TouchWiz not only changes the user experience of the device from what you'd see if only Android 4.2.2 was running on the device. TouchWiz also adds lots of new functionality.

Some of the Samsung-only features are gratuitous, and you likely wouldn't miss them if you didn't have them anyway. But some are pretty useful. For example, Air View allows you to hover your finger over something and it will display information. The Smart Screen functions are also pretty cool. It keeps the screen on as long as it can detect your eyes looking at it. And you can even scroll down the screen by moving your eyes. Of course, these TouchWiz features only work within Samsung's own applications, such as the device browser. This means that if you loaded a mobile Chrome browser on your device, it wouldn't work the same way.

By contrast, the new unlocked Nexus version of the Galaxy S4 will not be running TouchWiz, and will therefore not have these added features. It will also sport the same user interface that other "pure" Google devices have. The Nexus 4, made by LG and introduced by Google in the fall, is a good example of what this "pure" Google experience looks like.
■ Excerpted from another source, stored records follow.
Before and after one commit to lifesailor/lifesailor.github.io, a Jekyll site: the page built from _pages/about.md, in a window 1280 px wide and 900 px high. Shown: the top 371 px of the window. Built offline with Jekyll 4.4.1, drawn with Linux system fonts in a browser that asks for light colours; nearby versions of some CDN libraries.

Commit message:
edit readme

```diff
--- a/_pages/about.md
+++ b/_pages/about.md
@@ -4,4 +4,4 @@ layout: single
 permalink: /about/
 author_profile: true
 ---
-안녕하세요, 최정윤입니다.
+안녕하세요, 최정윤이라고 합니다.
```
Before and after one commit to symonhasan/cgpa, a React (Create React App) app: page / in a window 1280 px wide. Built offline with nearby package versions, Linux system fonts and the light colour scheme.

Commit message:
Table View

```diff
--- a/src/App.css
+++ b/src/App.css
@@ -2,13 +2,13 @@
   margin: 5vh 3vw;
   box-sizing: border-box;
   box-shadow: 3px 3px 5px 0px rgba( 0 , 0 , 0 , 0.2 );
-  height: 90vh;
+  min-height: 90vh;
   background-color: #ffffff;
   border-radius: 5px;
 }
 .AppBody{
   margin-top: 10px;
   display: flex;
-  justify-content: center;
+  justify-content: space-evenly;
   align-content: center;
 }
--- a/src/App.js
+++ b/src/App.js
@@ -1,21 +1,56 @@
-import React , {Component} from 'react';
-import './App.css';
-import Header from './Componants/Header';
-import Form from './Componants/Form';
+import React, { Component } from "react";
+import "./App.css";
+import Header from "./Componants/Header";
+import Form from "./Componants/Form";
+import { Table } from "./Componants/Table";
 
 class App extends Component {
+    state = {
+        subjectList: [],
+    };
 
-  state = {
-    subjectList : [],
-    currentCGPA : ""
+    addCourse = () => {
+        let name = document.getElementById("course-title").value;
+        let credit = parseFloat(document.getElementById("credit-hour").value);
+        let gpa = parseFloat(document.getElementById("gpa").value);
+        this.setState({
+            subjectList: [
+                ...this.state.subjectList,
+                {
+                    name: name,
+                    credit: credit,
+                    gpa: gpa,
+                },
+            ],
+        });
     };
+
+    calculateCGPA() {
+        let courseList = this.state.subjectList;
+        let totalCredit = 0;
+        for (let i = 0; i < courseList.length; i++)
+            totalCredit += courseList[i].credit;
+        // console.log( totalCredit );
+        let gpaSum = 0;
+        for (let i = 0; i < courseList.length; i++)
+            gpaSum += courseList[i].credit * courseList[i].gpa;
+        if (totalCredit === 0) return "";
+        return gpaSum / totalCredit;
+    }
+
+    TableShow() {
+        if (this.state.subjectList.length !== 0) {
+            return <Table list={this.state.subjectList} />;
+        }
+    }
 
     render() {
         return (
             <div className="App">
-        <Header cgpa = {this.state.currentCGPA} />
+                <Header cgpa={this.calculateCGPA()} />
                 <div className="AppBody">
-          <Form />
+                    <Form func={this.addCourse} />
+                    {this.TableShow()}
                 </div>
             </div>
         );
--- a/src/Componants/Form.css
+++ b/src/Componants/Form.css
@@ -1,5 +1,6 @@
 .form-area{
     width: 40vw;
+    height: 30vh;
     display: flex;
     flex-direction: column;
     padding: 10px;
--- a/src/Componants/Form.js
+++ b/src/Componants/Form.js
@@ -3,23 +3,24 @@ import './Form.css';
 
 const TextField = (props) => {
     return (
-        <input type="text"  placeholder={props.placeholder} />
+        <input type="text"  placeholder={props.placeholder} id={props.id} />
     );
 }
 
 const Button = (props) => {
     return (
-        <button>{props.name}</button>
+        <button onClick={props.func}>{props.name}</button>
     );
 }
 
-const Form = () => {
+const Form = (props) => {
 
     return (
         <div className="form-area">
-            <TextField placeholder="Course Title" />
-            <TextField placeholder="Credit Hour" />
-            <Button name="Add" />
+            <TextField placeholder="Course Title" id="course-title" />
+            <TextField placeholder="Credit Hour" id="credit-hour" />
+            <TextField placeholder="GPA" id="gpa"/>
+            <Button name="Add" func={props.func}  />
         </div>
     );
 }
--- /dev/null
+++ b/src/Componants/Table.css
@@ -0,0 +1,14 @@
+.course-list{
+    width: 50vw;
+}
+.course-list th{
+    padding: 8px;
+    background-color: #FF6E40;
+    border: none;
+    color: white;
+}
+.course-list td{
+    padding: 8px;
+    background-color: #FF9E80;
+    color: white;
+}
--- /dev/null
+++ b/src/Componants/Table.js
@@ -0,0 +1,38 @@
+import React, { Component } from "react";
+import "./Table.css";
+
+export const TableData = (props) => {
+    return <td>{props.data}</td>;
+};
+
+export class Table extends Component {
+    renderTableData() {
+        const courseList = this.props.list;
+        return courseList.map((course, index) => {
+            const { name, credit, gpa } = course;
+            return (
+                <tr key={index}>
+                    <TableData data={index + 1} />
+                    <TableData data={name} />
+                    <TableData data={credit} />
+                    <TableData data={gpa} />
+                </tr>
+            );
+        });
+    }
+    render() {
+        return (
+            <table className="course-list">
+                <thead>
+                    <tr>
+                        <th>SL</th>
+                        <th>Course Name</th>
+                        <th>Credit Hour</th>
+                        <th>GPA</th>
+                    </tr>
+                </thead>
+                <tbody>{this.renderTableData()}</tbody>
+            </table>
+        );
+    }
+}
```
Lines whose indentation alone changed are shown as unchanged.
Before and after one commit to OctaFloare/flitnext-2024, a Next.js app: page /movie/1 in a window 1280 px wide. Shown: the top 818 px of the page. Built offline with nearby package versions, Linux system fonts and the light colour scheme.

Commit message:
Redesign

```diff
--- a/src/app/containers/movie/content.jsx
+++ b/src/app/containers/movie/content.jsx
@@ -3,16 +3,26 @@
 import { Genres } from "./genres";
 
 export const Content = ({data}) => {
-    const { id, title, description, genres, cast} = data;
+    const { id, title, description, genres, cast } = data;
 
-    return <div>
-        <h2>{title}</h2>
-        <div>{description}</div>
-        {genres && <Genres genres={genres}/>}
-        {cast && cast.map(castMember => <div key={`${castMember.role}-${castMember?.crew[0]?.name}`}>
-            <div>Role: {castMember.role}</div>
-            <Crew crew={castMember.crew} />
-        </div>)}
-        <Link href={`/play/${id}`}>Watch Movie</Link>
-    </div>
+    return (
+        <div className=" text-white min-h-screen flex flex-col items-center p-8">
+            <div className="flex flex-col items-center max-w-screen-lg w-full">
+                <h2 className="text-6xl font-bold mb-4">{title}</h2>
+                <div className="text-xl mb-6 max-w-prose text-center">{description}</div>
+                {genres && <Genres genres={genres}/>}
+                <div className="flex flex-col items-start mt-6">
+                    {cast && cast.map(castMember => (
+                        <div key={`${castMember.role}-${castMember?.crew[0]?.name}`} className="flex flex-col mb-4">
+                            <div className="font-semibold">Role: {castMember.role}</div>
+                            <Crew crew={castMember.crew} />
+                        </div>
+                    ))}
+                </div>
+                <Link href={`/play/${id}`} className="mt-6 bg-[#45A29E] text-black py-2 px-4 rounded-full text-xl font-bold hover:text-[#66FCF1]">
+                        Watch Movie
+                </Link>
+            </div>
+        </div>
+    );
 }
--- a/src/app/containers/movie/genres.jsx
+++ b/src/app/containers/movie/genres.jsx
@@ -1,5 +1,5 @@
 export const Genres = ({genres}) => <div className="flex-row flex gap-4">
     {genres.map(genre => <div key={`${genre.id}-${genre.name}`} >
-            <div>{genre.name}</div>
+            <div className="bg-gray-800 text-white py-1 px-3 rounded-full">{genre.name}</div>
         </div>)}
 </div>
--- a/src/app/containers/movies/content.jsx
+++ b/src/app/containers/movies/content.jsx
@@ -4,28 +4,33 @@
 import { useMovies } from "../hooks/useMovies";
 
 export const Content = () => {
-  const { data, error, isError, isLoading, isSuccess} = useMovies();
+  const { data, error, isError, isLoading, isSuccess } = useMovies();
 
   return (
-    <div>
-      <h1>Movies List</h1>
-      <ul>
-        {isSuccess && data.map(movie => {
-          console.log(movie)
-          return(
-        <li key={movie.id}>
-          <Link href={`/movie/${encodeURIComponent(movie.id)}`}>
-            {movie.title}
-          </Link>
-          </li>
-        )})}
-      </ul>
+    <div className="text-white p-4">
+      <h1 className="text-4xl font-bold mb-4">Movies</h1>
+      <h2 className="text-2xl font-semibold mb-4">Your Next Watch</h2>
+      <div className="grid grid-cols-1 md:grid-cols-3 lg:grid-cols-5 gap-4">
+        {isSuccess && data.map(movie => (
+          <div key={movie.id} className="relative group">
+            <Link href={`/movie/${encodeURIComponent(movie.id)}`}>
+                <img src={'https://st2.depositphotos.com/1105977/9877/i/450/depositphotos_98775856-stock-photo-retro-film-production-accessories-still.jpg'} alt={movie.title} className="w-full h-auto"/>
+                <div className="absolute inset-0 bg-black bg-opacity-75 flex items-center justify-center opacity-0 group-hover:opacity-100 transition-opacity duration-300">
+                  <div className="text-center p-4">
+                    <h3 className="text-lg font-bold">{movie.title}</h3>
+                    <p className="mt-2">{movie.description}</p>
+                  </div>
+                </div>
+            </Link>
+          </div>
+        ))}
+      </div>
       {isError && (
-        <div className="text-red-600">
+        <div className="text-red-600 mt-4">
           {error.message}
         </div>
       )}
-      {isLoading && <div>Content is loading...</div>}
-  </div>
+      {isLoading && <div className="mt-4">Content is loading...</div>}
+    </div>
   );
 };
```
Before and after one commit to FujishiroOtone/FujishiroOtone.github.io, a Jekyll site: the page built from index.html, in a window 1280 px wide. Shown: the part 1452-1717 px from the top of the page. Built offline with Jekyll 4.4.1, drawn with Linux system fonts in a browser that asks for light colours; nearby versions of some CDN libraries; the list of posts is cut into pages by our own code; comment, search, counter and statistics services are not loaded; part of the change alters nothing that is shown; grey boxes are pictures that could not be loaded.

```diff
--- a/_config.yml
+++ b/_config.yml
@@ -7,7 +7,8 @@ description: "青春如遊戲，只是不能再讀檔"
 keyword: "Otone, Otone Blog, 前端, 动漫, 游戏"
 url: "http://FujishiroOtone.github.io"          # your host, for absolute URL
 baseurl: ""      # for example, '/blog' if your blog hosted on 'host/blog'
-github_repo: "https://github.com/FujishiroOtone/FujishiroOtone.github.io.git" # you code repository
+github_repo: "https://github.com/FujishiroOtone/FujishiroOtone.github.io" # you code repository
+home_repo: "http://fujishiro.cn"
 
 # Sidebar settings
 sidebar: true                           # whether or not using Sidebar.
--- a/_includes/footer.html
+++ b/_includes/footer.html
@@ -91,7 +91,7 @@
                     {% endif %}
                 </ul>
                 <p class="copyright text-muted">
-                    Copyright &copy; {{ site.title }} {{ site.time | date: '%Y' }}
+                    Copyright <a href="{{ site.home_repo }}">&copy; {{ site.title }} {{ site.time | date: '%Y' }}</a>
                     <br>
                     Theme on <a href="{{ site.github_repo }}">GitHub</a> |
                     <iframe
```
The bottom line
So let's get back to your original question: Is the Nexus version of the Galaxy S4 really worth it? If you're planning to use AT&T's network for your new device, then I'd say it's not worth spending an additional $450 to get an unlocked phone that will get the latest OS updates from Google.

But if you're planning to use T-Mobile's network and you can afford to buy the device without financing it, then I'd likely offer a different answer. In this case, the price difference is only about $20. At that price point, I think the added carrier flexibility and access to Google Android updates when they're released is worth the added expense for the Nexus version of the Galaxy S4.

Of course, this means giving up some of those Samsung software features that are only available through its own TouchWiz software. But my guess is that Google will also be adding some interesting and useful software features via Android. And if you have a Nexus Galaxy S4, you'll get that update much more quickly than if you had an AT&T version of the same product.

In other words, I think the benefits of the Nexus version of the Galaxy S4 are worth $20. But they aren't worth $450. I'm sure others would disagree with me. And I've love to hear their reasoning in the comments section. Good luck!

Ask Maggie is an advice column that answers readers' wireless and broadband questions. The column now appears twice a week on CNET offering readers a double dosage of Ask Maggie's advice. If you have a question, I'd love to hear from you. Please send me an e-mail at maggie dot reardon at cbs dot com. And please put "Ask Maggie" in the subject header. You can also follow me on Facebook on my Ask Maggie page.